As the time for Christmas drew shorter all of the Bobbsey children wondered what Santa Claus would bring them and what they would receive from their relatives at a distance.
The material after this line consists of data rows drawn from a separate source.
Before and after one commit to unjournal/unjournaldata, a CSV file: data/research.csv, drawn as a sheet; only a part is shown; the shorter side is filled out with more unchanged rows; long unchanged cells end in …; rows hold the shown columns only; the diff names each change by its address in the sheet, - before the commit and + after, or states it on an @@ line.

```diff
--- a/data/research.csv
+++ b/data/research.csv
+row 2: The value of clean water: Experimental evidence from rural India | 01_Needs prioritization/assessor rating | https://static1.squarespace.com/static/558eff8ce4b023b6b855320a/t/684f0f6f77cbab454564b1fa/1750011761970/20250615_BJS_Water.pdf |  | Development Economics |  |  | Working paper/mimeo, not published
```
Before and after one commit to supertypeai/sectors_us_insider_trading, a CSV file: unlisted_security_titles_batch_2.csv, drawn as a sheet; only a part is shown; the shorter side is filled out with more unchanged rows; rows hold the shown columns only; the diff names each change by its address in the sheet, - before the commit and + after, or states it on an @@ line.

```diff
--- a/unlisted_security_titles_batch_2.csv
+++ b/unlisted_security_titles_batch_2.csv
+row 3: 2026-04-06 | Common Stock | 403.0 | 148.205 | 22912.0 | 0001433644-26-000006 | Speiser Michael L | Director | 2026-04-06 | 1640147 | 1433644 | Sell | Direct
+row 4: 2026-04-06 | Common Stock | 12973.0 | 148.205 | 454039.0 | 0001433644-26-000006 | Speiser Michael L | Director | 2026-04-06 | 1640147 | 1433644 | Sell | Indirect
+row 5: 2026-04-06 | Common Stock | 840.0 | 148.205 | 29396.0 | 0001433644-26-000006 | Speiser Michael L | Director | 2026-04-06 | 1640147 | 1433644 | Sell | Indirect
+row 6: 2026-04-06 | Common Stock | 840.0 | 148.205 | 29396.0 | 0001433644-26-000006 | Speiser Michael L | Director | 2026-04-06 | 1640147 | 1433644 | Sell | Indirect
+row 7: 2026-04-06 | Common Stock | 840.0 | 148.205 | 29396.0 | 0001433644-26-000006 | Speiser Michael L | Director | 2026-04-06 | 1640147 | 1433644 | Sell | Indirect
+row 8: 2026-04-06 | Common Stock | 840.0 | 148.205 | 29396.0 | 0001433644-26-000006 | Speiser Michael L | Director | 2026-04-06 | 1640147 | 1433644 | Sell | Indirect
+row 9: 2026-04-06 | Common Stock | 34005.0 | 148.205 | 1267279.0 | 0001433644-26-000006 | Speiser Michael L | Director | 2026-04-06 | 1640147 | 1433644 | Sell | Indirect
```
Freddie and Flossie had made out long lists of the things they hoped to get. Freddie wished a fireman's suit with a real trumpet, a railroad track with a locomotive that could go, and some building blocks and picture books. Flossie craved more dolls and dolls' dresses, a real trunk with a lock, fancy slippers, a pair of rubber boots, and some big card games.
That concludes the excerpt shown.